“Yes, sir?” I jumped to attention. It was the first time since I had been home that I had been acknowledged. As I walked toward him, half of me hated my father and felt guilty for it. The other half of me didn’t and loved him unconditionally. Either way, I still had to speak to him with a respect that I didn’t feel. I folded up the acceptance letter and put it in my back pocket.
“Come and get your mama. I’m going to need you to be the man of the house for a little while. Take care of your sister too. I’ll be back to check on you.” He didn’t wait for a response. He didn’t address my mother at all. He walked out the door and closed it behind him.
My mother used the sleeve of her shirt to wipe her face, leaving brown and black smudges on it. Then she closed her eyes, fanned her face with her hands, and let out a long sigh. And as if nothing had ever happened, she asked, “What’d the letter say?”
“Huh? What letter?” I asked, confused.
She didn’t say anything more, but waited until I caught on to what she was referring to.
“Oh, it said I got accepted,” I said dryly. Although I was excited, it just didn’t seem right to celebrate getting accepted to Texas A&M when my father had just walked out the door, most likely for good now that he’d gone off and married Marian.
“Well, that’s good for you, son. I guess you’re gonna be an Aggie man just like your daddy.” She tried to smile. “That’s really good news, honey.”
Just like my daddy? I can’t express how much over the years I grew to despise those four words: just like your daddy. You look just like your daddy. You act just like your daddy. You’re stubborn just like your daddy. Truth be told, I couldn’t wait to leave it all behind. When I became a man, I wasn’t going to be shit like Luther Bennett.

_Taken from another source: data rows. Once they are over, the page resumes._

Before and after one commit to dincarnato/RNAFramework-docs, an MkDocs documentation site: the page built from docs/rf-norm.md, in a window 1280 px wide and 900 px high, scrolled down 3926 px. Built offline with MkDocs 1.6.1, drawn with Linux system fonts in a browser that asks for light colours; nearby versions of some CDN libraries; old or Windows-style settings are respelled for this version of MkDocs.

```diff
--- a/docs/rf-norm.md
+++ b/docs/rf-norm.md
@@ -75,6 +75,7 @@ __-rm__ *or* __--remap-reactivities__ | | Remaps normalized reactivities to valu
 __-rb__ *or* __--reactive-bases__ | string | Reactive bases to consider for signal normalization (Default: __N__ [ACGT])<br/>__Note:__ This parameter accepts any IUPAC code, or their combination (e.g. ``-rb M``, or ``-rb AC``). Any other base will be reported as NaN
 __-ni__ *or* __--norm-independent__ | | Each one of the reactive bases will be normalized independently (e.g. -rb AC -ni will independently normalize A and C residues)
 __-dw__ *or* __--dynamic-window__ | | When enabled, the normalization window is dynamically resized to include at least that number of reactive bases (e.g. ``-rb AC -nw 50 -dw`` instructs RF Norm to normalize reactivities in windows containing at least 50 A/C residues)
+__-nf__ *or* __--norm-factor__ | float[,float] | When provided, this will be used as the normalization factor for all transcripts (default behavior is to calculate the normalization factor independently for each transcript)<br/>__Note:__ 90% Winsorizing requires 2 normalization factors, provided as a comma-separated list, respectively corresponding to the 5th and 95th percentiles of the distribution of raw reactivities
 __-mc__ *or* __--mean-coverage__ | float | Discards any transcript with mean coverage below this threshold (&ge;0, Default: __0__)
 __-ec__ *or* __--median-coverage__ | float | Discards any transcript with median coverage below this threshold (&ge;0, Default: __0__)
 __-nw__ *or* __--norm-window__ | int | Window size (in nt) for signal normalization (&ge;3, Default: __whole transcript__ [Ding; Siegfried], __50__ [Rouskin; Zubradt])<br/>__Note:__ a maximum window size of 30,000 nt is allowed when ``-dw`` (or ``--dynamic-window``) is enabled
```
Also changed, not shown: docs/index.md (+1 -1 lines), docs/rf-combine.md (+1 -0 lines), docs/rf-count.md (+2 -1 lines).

“I … um … I want you to take me to see your father.”
“Let me finish, young lady,” she snapped. “This thing with you and your father, it needs to end. And I think—”

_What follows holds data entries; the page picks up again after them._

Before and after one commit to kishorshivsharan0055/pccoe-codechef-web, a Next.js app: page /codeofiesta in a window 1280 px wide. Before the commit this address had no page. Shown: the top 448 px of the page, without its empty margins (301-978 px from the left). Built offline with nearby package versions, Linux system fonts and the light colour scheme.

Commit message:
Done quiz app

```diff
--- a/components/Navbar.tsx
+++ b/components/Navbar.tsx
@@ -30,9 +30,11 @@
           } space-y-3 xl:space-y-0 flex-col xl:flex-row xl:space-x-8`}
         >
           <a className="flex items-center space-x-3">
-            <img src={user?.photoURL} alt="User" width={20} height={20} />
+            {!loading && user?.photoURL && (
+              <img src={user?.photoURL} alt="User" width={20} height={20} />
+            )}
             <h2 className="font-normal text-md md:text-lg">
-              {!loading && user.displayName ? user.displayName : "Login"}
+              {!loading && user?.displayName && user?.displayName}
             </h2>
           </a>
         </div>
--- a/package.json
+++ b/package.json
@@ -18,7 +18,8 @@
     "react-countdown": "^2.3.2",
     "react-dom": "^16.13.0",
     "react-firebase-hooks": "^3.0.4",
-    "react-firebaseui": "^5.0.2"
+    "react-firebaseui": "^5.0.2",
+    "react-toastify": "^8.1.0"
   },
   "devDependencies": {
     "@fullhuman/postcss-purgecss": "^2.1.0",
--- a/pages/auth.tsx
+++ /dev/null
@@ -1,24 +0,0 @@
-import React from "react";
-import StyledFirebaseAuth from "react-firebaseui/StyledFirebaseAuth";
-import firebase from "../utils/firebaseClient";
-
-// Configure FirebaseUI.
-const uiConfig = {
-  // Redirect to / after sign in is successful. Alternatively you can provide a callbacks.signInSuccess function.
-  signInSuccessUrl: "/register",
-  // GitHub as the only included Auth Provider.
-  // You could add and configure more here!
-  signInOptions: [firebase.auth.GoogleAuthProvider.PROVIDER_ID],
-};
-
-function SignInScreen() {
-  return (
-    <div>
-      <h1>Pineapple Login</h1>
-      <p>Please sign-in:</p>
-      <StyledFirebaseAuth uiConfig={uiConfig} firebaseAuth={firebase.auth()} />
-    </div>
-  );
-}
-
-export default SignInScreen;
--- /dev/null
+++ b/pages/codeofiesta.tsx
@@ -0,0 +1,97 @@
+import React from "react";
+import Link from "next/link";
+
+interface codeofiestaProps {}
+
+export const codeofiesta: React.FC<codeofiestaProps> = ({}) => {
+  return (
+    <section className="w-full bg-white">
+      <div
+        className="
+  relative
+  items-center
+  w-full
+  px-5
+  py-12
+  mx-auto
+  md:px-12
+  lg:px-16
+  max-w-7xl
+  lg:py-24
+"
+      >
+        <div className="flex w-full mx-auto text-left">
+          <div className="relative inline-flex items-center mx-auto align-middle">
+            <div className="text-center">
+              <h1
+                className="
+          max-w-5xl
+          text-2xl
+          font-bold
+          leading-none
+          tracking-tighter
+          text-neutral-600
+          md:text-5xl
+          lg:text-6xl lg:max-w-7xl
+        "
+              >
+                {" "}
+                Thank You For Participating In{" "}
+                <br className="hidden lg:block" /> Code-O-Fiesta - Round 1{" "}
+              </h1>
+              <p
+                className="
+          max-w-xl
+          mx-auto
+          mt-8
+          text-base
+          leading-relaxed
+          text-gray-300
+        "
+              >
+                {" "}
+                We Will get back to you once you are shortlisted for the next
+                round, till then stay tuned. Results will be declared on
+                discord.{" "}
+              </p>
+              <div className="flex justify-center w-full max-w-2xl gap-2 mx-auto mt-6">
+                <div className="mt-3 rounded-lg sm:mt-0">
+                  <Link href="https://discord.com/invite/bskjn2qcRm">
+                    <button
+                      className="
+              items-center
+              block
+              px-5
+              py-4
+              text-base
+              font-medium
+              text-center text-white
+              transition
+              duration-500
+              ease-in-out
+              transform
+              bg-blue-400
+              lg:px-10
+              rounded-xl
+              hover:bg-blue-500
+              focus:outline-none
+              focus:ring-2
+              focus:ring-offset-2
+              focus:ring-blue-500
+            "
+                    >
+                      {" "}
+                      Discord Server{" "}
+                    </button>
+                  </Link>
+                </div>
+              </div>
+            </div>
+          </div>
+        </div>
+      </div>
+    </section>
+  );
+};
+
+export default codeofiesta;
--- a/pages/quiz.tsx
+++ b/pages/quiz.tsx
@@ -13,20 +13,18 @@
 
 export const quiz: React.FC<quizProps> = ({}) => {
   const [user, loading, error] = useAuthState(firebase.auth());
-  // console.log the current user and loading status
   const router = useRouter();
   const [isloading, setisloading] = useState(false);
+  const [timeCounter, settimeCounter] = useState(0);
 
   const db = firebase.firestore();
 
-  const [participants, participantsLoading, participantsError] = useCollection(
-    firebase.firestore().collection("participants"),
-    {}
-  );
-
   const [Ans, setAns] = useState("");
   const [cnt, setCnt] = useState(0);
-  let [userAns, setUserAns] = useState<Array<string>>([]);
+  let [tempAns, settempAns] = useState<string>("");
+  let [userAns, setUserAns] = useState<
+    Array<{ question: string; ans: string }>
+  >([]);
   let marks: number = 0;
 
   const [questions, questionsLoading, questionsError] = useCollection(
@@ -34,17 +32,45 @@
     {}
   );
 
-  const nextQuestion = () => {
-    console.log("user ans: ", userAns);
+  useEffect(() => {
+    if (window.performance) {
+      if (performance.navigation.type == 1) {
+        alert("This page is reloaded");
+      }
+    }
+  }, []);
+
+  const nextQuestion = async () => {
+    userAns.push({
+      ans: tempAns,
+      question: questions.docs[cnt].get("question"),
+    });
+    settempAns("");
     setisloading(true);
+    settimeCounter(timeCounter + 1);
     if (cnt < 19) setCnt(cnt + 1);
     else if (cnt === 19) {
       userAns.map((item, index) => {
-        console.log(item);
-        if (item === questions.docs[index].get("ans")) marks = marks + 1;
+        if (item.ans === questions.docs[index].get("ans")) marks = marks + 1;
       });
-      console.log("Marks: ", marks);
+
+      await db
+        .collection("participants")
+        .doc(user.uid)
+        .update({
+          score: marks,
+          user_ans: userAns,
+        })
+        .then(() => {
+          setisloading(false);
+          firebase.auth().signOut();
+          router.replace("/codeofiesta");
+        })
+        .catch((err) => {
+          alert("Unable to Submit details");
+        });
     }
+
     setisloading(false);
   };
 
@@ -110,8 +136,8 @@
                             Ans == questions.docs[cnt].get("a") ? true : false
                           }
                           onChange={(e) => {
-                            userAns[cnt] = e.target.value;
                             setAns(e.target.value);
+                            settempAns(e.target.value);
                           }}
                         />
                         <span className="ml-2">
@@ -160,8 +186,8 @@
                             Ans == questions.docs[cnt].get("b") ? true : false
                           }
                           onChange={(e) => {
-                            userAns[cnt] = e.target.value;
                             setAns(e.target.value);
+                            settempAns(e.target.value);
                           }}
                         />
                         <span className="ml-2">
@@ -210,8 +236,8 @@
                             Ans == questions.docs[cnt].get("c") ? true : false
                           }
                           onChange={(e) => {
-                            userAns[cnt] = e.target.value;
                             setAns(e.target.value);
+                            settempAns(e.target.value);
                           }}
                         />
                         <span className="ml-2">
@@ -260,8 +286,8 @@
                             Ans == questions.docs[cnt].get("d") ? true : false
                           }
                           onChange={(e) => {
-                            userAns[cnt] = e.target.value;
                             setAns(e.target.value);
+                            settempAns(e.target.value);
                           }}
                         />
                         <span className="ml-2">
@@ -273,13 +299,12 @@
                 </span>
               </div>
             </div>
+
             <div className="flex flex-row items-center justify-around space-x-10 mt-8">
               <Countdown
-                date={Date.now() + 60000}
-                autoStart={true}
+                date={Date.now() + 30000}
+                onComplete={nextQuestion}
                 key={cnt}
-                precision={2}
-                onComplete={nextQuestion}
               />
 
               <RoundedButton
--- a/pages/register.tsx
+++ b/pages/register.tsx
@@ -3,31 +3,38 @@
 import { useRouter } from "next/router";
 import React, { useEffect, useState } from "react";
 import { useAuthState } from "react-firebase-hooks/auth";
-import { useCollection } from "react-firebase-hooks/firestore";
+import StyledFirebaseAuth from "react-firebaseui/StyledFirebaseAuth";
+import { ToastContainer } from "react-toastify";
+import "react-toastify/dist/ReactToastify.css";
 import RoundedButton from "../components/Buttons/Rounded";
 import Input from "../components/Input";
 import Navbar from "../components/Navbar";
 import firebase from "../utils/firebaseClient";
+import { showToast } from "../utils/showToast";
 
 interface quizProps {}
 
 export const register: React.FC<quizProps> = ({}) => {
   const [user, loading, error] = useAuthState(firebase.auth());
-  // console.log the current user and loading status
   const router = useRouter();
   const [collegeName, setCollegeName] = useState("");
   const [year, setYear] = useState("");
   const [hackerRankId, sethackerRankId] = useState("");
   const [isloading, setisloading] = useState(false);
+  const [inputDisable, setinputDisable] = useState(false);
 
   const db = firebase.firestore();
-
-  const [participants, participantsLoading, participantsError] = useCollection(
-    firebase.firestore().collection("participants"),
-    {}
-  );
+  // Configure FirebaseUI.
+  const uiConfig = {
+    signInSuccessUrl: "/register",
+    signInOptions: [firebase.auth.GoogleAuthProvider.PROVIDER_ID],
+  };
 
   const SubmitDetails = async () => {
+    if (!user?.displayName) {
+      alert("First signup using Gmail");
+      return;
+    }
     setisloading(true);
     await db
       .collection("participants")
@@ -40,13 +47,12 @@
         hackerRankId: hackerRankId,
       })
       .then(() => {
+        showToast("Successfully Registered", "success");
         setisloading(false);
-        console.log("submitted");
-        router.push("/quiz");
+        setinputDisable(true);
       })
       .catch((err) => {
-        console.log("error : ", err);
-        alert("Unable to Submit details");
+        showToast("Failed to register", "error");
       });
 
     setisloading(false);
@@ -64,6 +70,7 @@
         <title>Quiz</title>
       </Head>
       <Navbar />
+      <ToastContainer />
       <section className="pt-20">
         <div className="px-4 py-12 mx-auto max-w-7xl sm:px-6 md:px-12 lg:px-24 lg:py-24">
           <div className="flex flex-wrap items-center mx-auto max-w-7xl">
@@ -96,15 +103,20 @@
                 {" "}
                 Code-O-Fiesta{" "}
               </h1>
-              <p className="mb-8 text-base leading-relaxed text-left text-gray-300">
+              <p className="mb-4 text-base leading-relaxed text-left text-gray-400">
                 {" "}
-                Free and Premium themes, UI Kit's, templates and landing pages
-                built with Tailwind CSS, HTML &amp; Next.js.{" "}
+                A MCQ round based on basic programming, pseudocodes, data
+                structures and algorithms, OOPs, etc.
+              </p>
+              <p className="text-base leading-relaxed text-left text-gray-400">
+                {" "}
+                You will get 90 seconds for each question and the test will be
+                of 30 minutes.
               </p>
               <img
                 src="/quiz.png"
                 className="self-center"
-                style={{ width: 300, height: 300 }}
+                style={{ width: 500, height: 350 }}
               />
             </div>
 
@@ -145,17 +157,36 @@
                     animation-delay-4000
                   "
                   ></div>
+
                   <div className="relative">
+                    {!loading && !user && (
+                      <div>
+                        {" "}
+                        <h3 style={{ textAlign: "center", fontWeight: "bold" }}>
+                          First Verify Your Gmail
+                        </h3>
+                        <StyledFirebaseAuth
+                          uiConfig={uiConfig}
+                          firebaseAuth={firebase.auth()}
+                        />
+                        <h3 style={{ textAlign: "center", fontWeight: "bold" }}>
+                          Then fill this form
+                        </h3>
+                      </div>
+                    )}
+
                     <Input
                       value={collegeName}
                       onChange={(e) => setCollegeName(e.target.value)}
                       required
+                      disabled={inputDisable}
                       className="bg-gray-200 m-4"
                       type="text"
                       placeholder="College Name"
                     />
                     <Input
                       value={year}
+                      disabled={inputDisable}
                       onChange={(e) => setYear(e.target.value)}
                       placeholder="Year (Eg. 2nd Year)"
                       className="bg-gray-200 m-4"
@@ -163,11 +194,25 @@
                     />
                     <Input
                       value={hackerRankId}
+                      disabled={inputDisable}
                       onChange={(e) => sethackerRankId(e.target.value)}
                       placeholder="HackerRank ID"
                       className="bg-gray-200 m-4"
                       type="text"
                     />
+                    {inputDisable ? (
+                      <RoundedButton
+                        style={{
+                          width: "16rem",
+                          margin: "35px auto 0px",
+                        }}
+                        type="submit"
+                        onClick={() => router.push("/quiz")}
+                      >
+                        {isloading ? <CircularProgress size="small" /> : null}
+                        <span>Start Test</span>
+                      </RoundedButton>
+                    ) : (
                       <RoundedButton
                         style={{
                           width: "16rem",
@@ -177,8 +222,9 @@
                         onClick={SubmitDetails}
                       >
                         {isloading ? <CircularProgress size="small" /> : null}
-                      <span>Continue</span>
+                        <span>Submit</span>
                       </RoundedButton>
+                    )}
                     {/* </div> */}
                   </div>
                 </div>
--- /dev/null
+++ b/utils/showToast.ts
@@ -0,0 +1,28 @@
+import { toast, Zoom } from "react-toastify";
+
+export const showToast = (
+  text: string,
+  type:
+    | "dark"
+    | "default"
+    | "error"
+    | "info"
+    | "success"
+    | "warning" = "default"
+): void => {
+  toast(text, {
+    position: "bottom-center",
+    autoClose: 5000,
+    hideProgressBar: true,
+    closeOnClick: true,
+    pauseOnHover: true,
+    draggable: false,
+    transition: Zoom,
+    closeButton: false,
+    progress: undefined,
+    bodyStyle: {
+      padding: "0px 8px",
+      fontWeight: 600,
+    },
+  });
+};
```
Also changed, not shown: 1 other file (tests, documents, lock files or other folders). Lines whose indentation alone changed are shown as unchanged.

“No,” I repeated, cutting her off.
“If something happens to him and you—”
“No!” I cut her off again.
My mind was full of other awful things to say. I bit my lip to keep from spewing them out. I was one of those people who had a nonstop express line from my mind to my mouth. Whatever came to mind was definitely going to come tumbling out of my mouth. And there was nothing saintly going on in my mind at the mention of visiting my father. I had long ago grown extremely weary of the crusade to bring me and my alleged sperm donor back together.
“You can go by yourself. It’s only twenty minutes from your house. And I haven’t been to see Luther in…“

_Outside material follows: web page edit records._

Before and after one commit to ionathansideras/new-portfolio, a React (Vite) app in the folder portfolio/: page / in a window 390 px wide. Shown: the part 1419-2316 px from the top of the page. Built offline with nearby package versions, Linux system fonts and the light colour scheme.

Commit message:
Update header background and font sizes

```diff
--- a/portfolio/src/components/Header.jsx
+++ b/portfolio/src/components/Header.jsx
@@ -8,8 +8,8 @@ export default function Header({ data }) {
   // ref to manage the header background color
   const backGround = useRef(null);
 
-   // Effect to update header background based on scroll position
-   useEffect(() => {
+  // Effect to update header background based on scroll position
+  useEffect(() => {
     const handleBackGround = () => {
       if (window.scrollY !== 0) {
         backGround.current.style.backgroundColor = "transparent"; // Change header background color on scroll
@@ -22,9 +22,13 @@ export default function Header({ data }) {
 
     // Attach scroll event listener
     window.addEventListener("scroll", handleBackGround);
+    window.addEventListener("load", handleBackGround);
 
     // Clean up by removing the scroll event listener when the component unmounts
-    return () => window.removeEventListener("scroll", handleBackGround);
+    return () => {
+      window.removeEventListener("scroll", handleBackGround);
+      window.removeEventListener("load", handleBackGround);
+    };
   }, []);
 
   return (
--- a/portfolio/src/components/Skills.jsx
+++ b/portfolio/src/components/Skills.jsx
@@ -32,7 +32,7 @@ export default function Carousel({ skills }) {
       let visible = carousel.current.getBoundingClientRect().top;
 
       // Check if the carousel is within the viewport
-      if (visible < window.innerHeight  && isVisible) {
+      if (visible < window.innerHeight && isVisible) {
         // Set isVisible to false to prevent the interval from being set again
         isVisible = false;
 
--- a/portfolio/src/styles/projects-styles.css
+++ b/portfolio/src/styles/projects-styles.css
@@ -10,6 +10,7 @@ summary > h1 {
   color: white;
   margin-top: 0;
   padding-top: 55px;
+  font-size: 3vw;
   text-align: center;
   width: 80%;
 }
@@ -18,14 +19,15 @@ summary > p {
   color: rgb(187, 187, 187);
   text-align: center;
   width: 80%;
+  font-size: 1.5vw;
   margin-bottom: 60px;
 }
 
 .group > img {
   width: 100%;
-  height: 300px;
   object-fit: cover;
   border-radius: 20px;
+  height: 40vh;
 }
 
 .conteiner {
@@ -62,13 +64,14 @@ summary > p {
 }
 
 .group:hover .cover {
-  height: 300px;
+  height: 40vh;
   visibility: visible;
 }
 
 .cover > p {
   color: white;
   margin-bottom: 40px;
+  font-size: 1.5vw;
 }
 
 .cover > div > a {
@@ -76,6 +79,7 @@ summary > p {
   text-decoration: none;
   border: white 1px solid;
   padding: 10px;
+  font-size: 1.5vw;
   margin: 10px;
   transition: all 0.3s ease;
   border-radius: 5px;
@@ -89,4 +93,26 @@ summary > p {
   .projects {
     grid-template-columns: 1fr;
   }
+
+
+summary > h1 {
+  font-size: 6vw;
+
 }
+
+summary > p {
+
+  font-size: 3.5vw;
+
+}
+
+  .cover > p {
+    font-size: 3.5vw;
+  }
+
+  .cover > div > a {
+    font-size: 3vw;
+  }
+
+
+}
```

The truth is, I’d never gone to see that man. And I never planned on going either. Luther had been in that nursing home—hopefully, rotting away—for ten years and I proudly boasted a cumulative total of zero visits, about the same number of times he came to visit me when I was in living in Ennis. Fair exchange is no robbery.
“Luther? Since when did you start referring to your father as Luther? Mind your manners, Lynne. You know we raised you better than that.”
“Sorry, Mom. You’re right, Grandma raised me better,” I countered. “And I guessed you had something to do with raising me too.” I imagined my mother squirming at the cheap shot I took at her expense. She deserved it. “Why do you want to go see him anyway? I heard about the last time. Marian doesn’t want you there. I don’t think it would be a good idea.”
“Of course I remember, and I don’t want to discuss that anymore. I want to go and I want you to take me. I’ll be ready about eight on Saturday, so I expect to see you pulling into my driveway. Don’t be late.”
**COMING MAY 20, 2014**